Springer should correct his erroneous view from “hindsight” as to what actually happened in radical circles in North America after 1969. We were a very diverse group, free to be radical in any way we wanted. The written record is much more biased initially to Marxism and anti-imperialism (reflecting understandable preoccupations with the Vietnam War), for reasons I have already stated, and the voices of women and minority groups often had difficulty being heard even though there was no specific hegemonic faction (as opposed to influential individuals). The idea that I “solidified what Folke had considered obligatory” (Springer, 2014: 250) is way off the mark. There was a brief period in the late 1970s when many geographers explored the Marxist alongside other radical options. But by 1982, when I published Limits to Capital (a book I had worked on for nearly ten years), that was pretty much all over. By 1987 I was venting my frustrations at the widespread rejection of Marxist theoretical perspectives. “Three myths in search of a reality in urban studies,” published in Society and Space , was greeted with strong criticism from both friends and foes alike. In retrospect the piece looks all too accurate in what it foretold.
The infuriating thing is that I think there might be. We could write articles acknowledging that certain conversations can exacerbate crippling guilt and self-loathing, particularly for people with anxiety, depression, or other mental illnesses that make them fixate on their own perceived worthlessness. We could really, truly, not-just-lip-service integrate concern for those people into our activism. We could acknowledge how common this experience is and have resources to help people.
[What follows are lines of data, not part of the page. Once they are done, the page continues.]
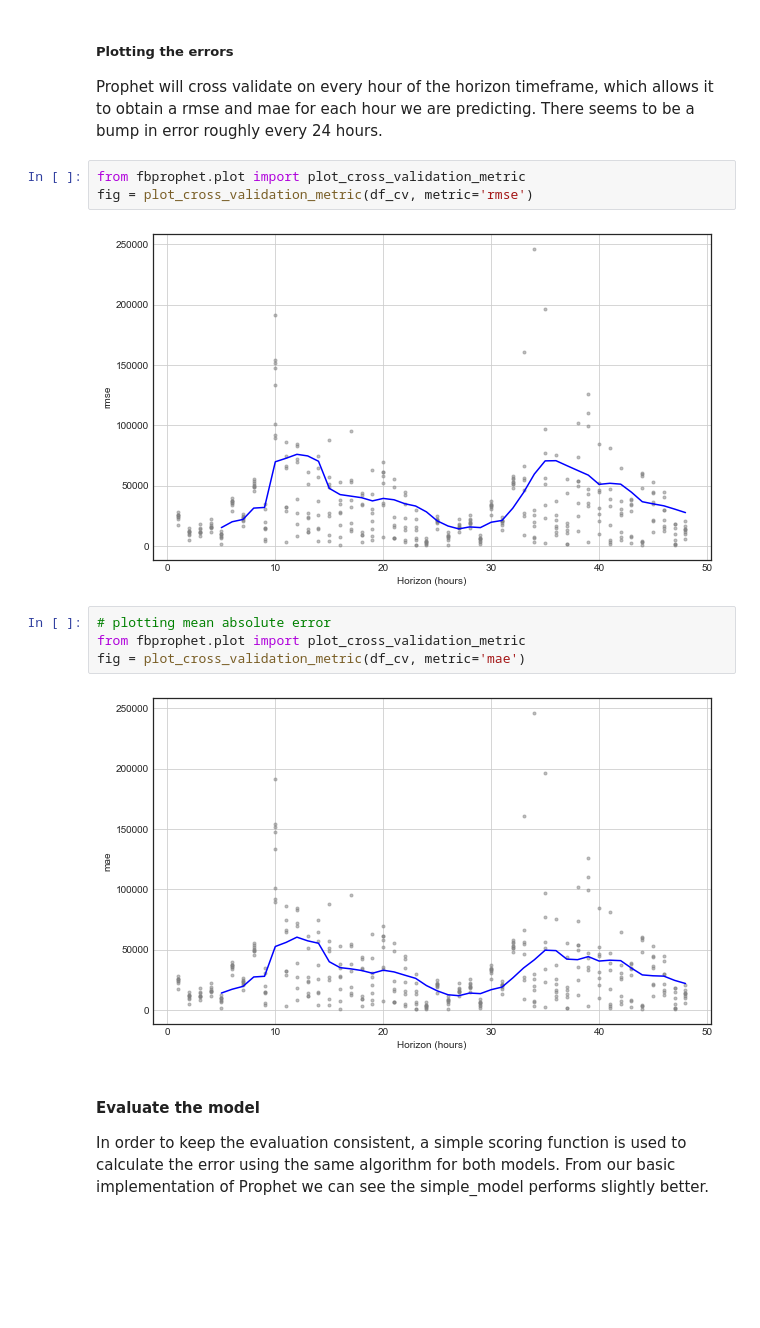
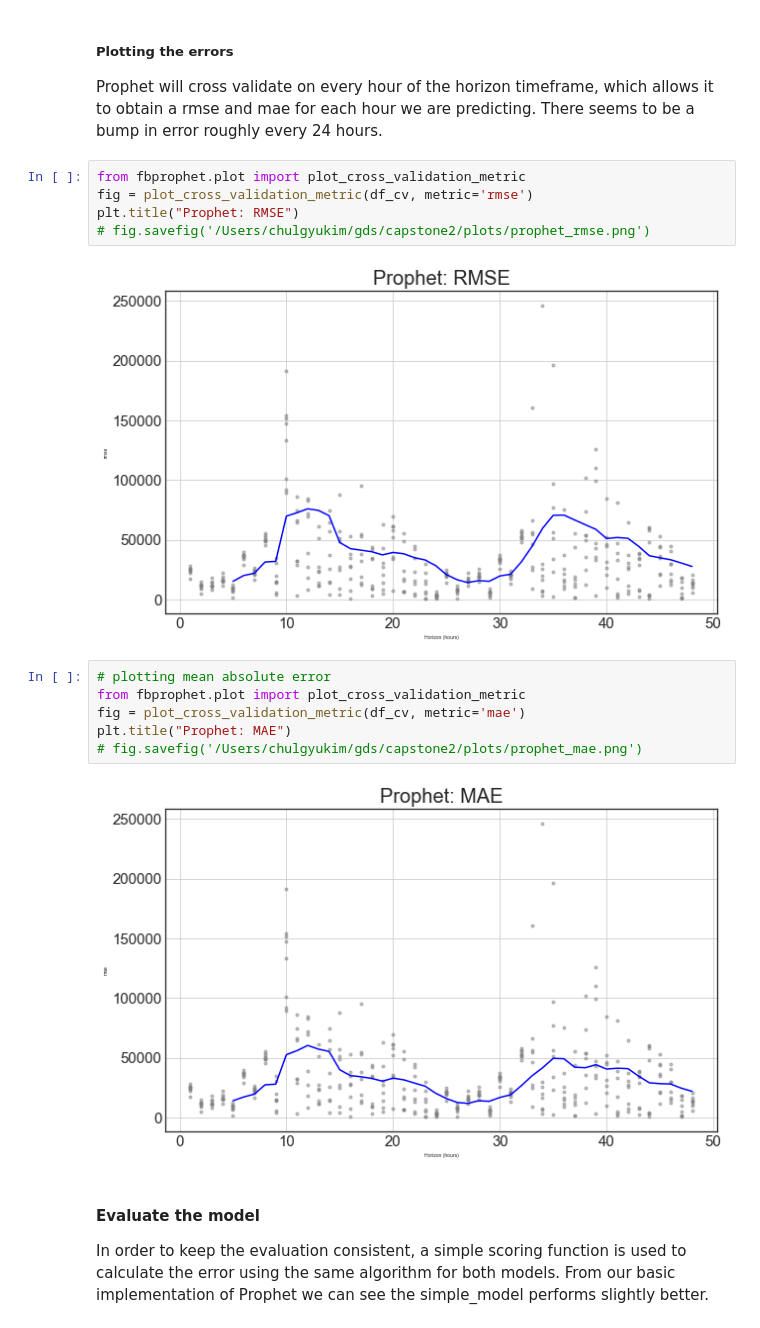
Before and after one commit to chul0717/capstone2, a Jupyter notebook: src/notebook.ipynb, the cells around one changed output. Cells and saved outputs as stored; diff of their text form; blank space fills up the shorter version.

```diff
--- a/src/notebook.ipynb
+++ b/src/notebook.ipynb
@@ -656,14 +657,18 @@ Prophet will cross validate on every hour of the horizon timeframe, which allows
 # %%
 from fbprophet.plot import plot_cross_validation_metric
 fig = plot_cross_validation_metric(df_cv, metric='rmse')
+plt.title("Prophet: RMSE")
+# fig.savefig('/Users/chulgyukim/gds/capstone2/plots/prophet_rmse.png')
 # %% [output]
-[figure, old version]
+[figure, new version]
 # %%
 # plotting mean absolute error
 from fbprophet.plot import plot_cross_validation_metric
 fig = plot_cross_validation_metric(df_cv, metric='mae')
+plt.title("Prophet: MAE")
+# fig.savefig('/Users/chulgyukim/gds/capstone2/plots/prophet_mae.png')
 # %% [output]
-[figure, old version]
+[figure, new version]
 # %% [markdown]
 #### Evaluate the model
 In order to keep the evaluation consistent, a simple scoring function is used to calculate the error using the same algorithm for both models. From our basic implementation of Prophet we can see the simple_model performs slightly better.
```
Also changed, not shown: parts of 22 cells of this notebook.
We could stop misidentifying anguish as entitlement, and stop acting like anguish that does have entitlement at its root is deserved or desirable or hilarious.